Almost everyone on Samet is there to relax and enjoy themselves, which means a general holiday and party atmosphere. The scene is typified by beachfront restaurants and bars, and unless you’re staying at the plush places on Ao Phrao (west coast) you’ll find yourself mingling with the fun ambience.
Stay on the northern strip (Hat Sai Kaew to Ao Phai) if you’ve come to join in the fun, while staying at the isolated bays of Ao Vong Dueng and Ao Thian means you get to experience the typical Thai weekender character.
Samet is a small and unhurried place with no tuk tuks, girlie bars or posh sophistication and you’re more likely to be wandering the beach by night than getting dolled up for a disco. However it’s a popular party place on weekends, and there are some fun bars and sound systems on Ao Hin Khok and Ao Phai.
The restaurants on the beach, consisting of cushions on mats on the sand, are a popular and enchanting evening experience. But there are plusher options inside the expensive resorts if you crave white linen and a proper dining experience.
Eating on Koh Samet
The restaurants that spread onto the beach at night are something of a Koh Samet institution, and it is an atmospheric way to dine. Beach-style barbecues have become popular here, especially around Ao Phai. The food is fresh and you can choose what you want from the chilled counter, and even have a baked potato or corn on the cob to go with it.
For coffee lovers, the café at Silversands does an excellent cup of fresh stuff and is a nice place for breakfast. Some of the more luxurious resorts on the west coast also have good restaurants. Ao Phrao in particular has been well reviewed, and it is easy to organise a songthaew to take you there and back at night. On Hin Khok Beach, Jeps has a popular restaurant, seated on the beach, while White Sands Restaurant has a good fresh fish selection.
Vong Duen Villas have a good and popular restaurant at Ao Vong Duen, with authentic Thai food. There are plenty more choices at all beaches, including these standalone bays, the trick is to see how many Thais are eating there to be sure of the taste, even if the service is likely to fall a bit short of impatient foreigner expectations. Ao Vong Duen, tel: (038) 644 260, mobile: 081 863 9868.
Nightlife and bars in Koh Samet
For such a small island, Koh Samet has some lively nightlife while at the same time retaining a relaxed, unsophisticated style. Silver Sand is one the most popular places with young Thais, Bangkok-based expats, and holidaymakers.
The bar is hip and the atmosphere relaxed, fun and friendly. Most people here tend to pack their tables with small buckets of cocktails and a few straws, and there is a small dance floor by the bar where you can work off your cocktail buckets. At times it can also be quite gay. Free fire-shows are often available on the beach, which are entertaining.

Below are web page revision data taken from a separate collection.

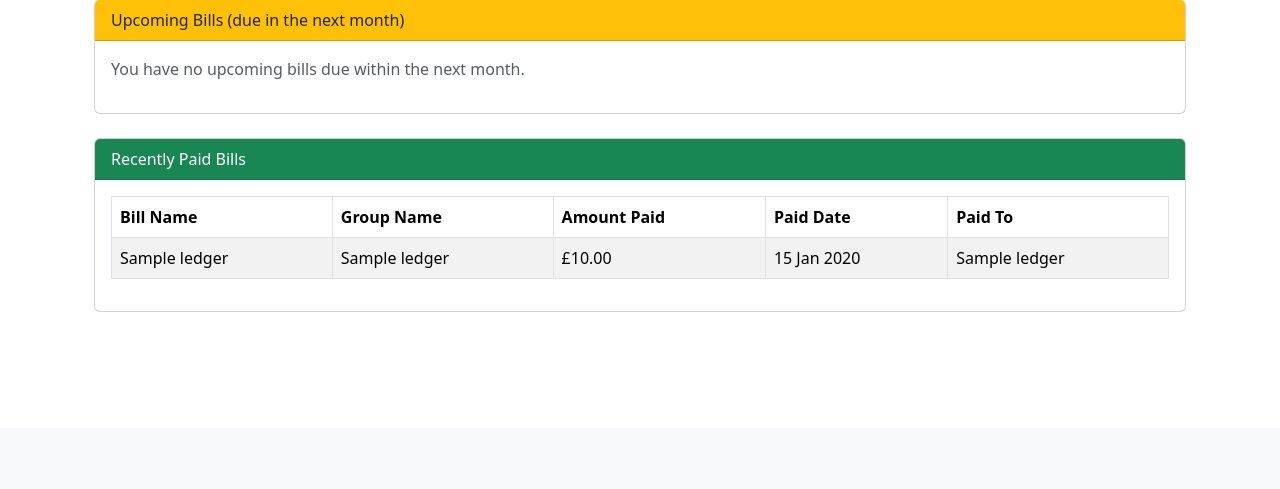
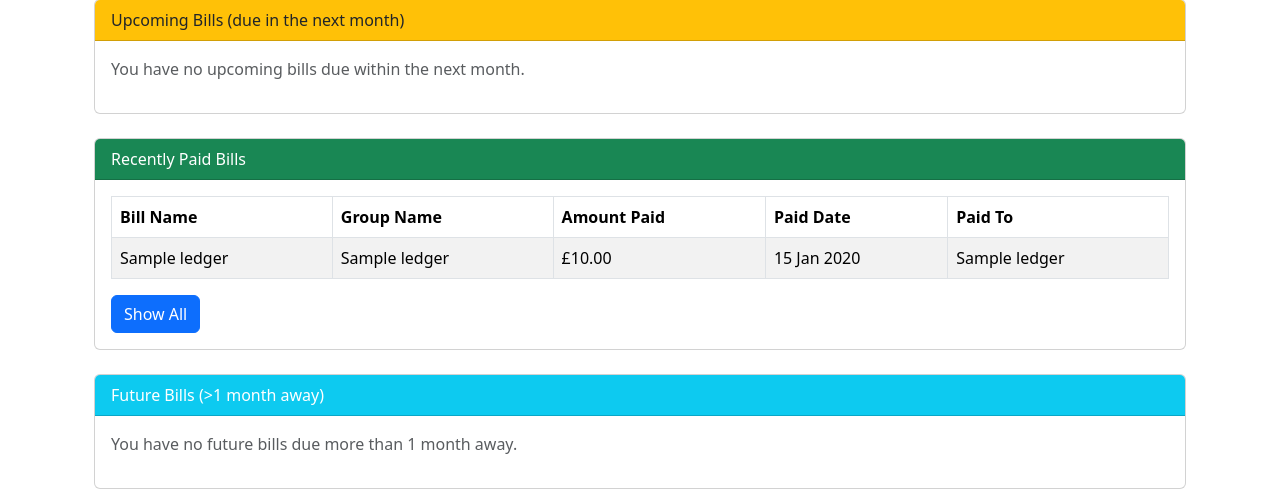
Before and after one commit to Cheznaldinio/StudentMoneyMate, a Flask app: page /home in a window 1280 px wide. Shown: the part 372-861 px from the top of the page. Before the commit the page ends 684 px from the top, so only its background shows below. Run offline with Flask 3, Linux system fonts and the light colour scheme; the visitor is signed in with stand-in values (Sample User, id 1); tables that the repository leaves empty hold one stand-in row (values such as "Sample post"); parts of the project's set-up code (start-up, migrations or seed data) failed here and were passed over; some libraries are stand-ins or nearby versions.

Commit message:
Few changes to home screen inc. paid date in database. Also added auto generate schedule when create bill

```diff
--- a/app.py
+++ b/app.py
@@ -159,14 +159,30 @@ def home():
         Ledger.status == 'paid'
     ).order_by(Ledger.due_date.desc()).all()
 
+    # Fetch future bills (more than one month away) and limit to 5 initially
+    future_bills = Ledger.query.filter(
+        Ledger.user_id == user_id,
+        Ledger.due_date > one_month_from_now,
+        Ledger.status == 'owe'
+    ).order_by(Ledger.due_date.asc()).limit(5).all()
+
+    # Fetch all future bills for the "Show All" functionality
+    all_future_bills = Ledger.query.filter(
+        Ledger.user_id == user_id,
+        Ledger.due_date > one_month_from_now,
+        Ledger.status == 'owe'
+    ).order_by(Ledger.due_date.asc()).all()
+
     return render_template('home.html',
                            user=user,
                            current_bills=current_bills,
                            upcoming_bills=upcoming_bills,
-                           paid_bills=paid_bills)
+                           paid_bills=paid_bills,
+                           future_bills=future_bills,
+                           all_future_bills=all_future_bills)
 
 
-@app.route('/pay_bill/<ledger_id>', methods=['GET'])
+@app.route('/pay_bill/<ledger_id>', methods=['POST'])
 def pay_bill(ledger_id):
     # Ensure user is logged in
     user_id = session.get('user_id')
@@ -186,8 +202,9 @@ def pay_bill(ledger_id):
         return redirect(url_for('home'))
 
     try:
-        # Mark the bill as paid
+        # Mark the bill as paid and set the current timestamp for paid_date
         ledger_entry.status = 'paid'
+        ledger_entry.paid_date = datetime.now()
         ledger_entry.updated_at = db.func.current_timestamp()  # Update the timestamp
 
         # Notify the creditor that the bill has been paid
@@ -206,18 +223,15 @@ def pay_bill(ledger_id):
                 read=False
             )
             db.session.add(new_notification)
-
         # Commit the changes to the database
         db.session.commit()
-        flash("Bill paid successfully and the creditor has been notified.", "success")
 
+        flash("Bill paid successfully.", "success")
     except Exception as e:
         db.session.rollback()  # Rollback in case of any error
         flash(f"An error occurred while paying the bill: {str(e)}", "danger")
 
     return redirect(url_for('home'))
-
-
 
 @app.route('/create_group', methods=['POST'])
 def create_group():
@@ -287,7 +301,15 @@ def save_bill():
     db.session.add(new_bill)
     db.session.commit()
 
-    flash(f"Bill '{bill_name}' has been created successfully.", "success")
+    # Automatically generate the payment schedule after creating the bill
+    try:
+        generate_payment_schedule(bill_id)  # Call the function to generate the schedule
+    except Exception as e:
+        db.session.rollback()
+        flash(f"An error occurred while generating the payment schedule: {str(e)}", "danger")
+        return redirect(url_for('home'))
+
+    flash(f"Bill '{bill_name}' has been created and the payment schedule was generated successfully.", "success")
     return redirect(url_for('home'))
 
 @app.route('/my_bills', methods=['GET'])
--- a/databases.py
+++ b/databases.py
@@ -42,6 +42,7 @@ class Ledger(db.Model):
     amount = db.Column(Float)
     status = db.Column(String(50))  # 'owe', 'paid', etc.
     due_date = db.Column(TIMESTAMP)
+    paid_date = db.Column(TIMESTAMP)
     created_at = db.Column(db.TIMESTAMP, default=db.func.current_timestamp())
     updated_at = db.Column(db.TIMESTAMP, default=db.func.current_timestamp(), onupdate=db.func.current_timestamp())
 
--- a/templates/home.html
+++ b/templates/home.html
@@ -34,7 +34,9 @@
                             <td>{{ bill.due_date.strftime('%d %b %Y') }}</td>
                             <td>{{ bill.creditor_name }}</td>
                             <td>
-                                <a href="{{ url_for('pay_bill', ledger_id=bill.ledger_id) }}" class="btn btn-success btn-sm">Pay Bill</a>
+                                <form action="{{ url_for('pay_bill', ledger_id=bill.ledger_id) }}" method="POST" style="display:inline;">
+                                    <button type="submit" class="btn btn-success btn-sm">Pay Bill</button>
+                                </form>
                             </td>
                         </tr>
                         {% endfor %}
@@ -73,7 +75,9 @@
                             <td>{{ bill.due_date.strftime('%d %b %Y') }}</td>
                             <td>{{ bill.creditor_name }}</td>
                             <td>
-                                <a href="{{ url_for('pay_bill', ledger_id=bill.ledger_id) }}" class="btn btn-success btn-sm">Pay Bill</a>
+                                <form action="{{ url_for('pay_bill', ledger_id=bill.ledger_id) }}" method="POST" style="display:inline;">
+                                    <button type="submit" class="btn btn-success btn-sm">Pay Bill</button>
+                                </form>
                             </td>
                         </tr>
                         {% endfor %}
@@ -84,7 +88,6 @@
             {% endif %}
         </div>
     </div>
-
     <!-- Recently Paid Bills Section -->
     <div class="card mt-4">
         <div class="card-header bg-success text-white">
@@ -104,20 +107,121 @@
                     </thead>
                     <tbody>
                         {% for bill in paid_bills %}
+                        <tr class="paid-bill-row {% if loop.index0 >= 5 %}d-none{% endif %}">
+                            <td>{{ bill.bill_name }}</td>
+                            <td>{{ bill.group_name }}</td>
+                            <td>£{{ '%.2f' % bill.amount }}</td>
+                            <td>{{ bill.paid_date.strftime('%d %b %Y') if bill.paid_date else 'N/A' }}</td>
+                            <td>{{ bill.creditor_name }}</td>
+                        </tr>
+                        {% endfor %}
+                    </tbody>
+                </table>
+
+                <!-- Show/Hide buttons for paid bills -->
+                <button id="showAllPaidBills" class="btn btn-primary">Show All</button>
+                <button id="hidePaidBills" class="btn btn-primary d-none">Hide</button>
+            {% else %}
+                <p class="text-muted">You have not paid any bills recently.</p>
+            {% endif %}
+        </div>
+    </div>
+    <!-- Future Bills Section -->
+    <div class="card mt-4">
+        <div class="card-header bg-info text-white">
+            Future Bills (>1 month away)
+        </div>
+        <div class="card-body">
+            {% if future_bills %}
+                <table class="table table-bordered table-striped">
+                    <thead class="thead-dark">
                         <tr>
+                            <th>Bill Name</th>
+                            <th>Group Name</th>
+                            <th>Amount Due</th>
+                            <th>Due Date</th>
+                            <th>Pay To</th>
+                            <th>Actions</th>
+                        </tr>
+                    </thead>
+                    <tbody>
+                        {% for bill in future_bills %}
+                        <tr class="future-bill-row {% if loop.index0 >= 5 %}d-none{% endif %}">
                             <td>{{ bill.bill_name }}</td>
                             <td>{{ bill.group_name }}</td>
                             <td>£{{ '%.2f' % bill.amount }}</td>
                             <td>{{ bill.due_date.strftime('%d %b %Y') }}</td>
                             <td>{{ bill.creditor_name }}</td>
+                            <td>
+                                <form action="{{ url_for('pay_bill', ledger_id=bill.ledger_id) }}" method="POST" style="display:inline;">
+                                    <button type="submit" class="btn btn-success btn-sm">Pay Bill</button>
+                                </form>
+                            </td>
+                        </tr>
+                        {% endfor %}
+
+                        {% for bill in all_future_bills %}
+                        <tr class="future-bill-row d-none">
+                            <td>{{ bill.bill_name }}</td>
+                            <td>{{ bill.group_name }}</td>
+                            <td>£{{ '%.2f' % bill.amount }}</td>
+                            <td>{{ bill.due_date.strftime('%d %b %Y') }}</td>
+                            <td>{{ bill.creditor_name }}</td>
+                            <td>
+                                <form action="{{ url_for('pay_bill', ledger_id=bill.ledger_id) }}" method="POST" style="display:inline;">
+                                    <button type="submit" class="btn btn-success btn-sm">Pay Bill</button>
+                                </form>
+                            </td>
                         </tr>
                         {% endfor %}
                     </tbody>
                 </table>
+
+                <!-- Show/Hide buttons -->
+                <button id="showAllFutureBills" class="btn btn-primary">Show All</button>
+                <button id="hideFutureBills" class="btn btn-primary d-none">Hide</button>
             {% else %}
-                <p class="text-muted">You have not paid any bills recently.</p>
+                <p class="text-muted">You have no future bills due more than 1 month away.</p>
             {% endif %}
         </div>
     </div>
+
+
 </div>
+
+<script>
+    // JavaScript to toggle the visibility of additional future bills
+    document.getElementById('showAllFutureBills').addEventListener('click', function () {
+        const rows = document.querySelectorAll('.future-bill-row.d-none');
+        rows.forEach(row => row.classList.remove('d-none')); // Show all rows
+        document.getElementById('hideFutureBills').classList.remove('d-none'); // Show Hide button
+        this.classList.add('d-none'); // Hide the Show All button
+    });
+
+    document.getElementById('hideFutureBills').addEventListener('click', function () {
+        const rows = document.querySelectorAll('.future-bill-row');
+        rows.forEach((row, index) => {
+            if (index >= 5) row.classList.add('d-none'); // Hide additional rows
+        });
+        document.getElementById('showAllFutureBills').classList.remove('d-none'); // Show Show All button
+        this.classList.add('d-none'); // Hide Hide button
+    });
+
+    // JavaScript to toggle the visibility of additional paid bills
+    document.getElementById('showAllPaidBills').addEventListener('click', function () {
+        const rows = document.querySelectorAll('.paid-bill-row.d-none');
+        rows.forEach(row => row.classList.remove('d-none')); // Show all rows
+        document.getElementById('hidePaidBills').classList.remove('d-none'); // Show Hide button
+        this.classList.add('d-none'); // Hide the Show All button
+    });
+
+    document.getElementById('hidePaidBills').addEventListener('click', function () {
+        const rows = document.querySelectorAll('.paid-bill-row');
+        rows.forEach((row, index) => {
+            if (index >= 5) row.classList.add('d-none'); // Hide additional rows
+        });
+        document.getElementById('showAllPaidBills').classList.remove('d-none'); // Show Show All button
+        this.classList.add('d-none'); // Hide Hide button
+    });
+</script>
 {% endblock %}
```
Also changed, not shown: templates/create_bill.html (+7 -0 lines).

Some of the restaurants and bars between Ao Phai and Ao Hin Khok set up small mats with candles on the rocky sections as the evening approaches, and this is a pleasant and romantic way to enjoy a drink before dinner, overlooking the sea as the sun sets. Naga is a popular one, with its elevated bar gazing out over the beach. White Sands has an indoor dance venue that boasts a funky Filipino band, good sound system and lively crowd, one of the main places on the island to boogie.
Coin toss drinks are popular in some of the bars such as Tok’s Little Bar (opposite Tok’s Little Hut at Ao Hin Khok), with the idea being that you buy a drink and if you choose correctly you get a free drink!
If you’re staying at the other bays, such as Ao Vong Duen, Ao Cho or Ao Thian, forget anything other than a campfire on the beach with a bunch of Thai minstrels, but songteaws will take you to the action on Hin Khok. The posh crowd on Ao Phrao can sit in the hotel restaurant and sip their expensive wine contently safe in the knowledge that the partying riff-raff are on the other side of the island.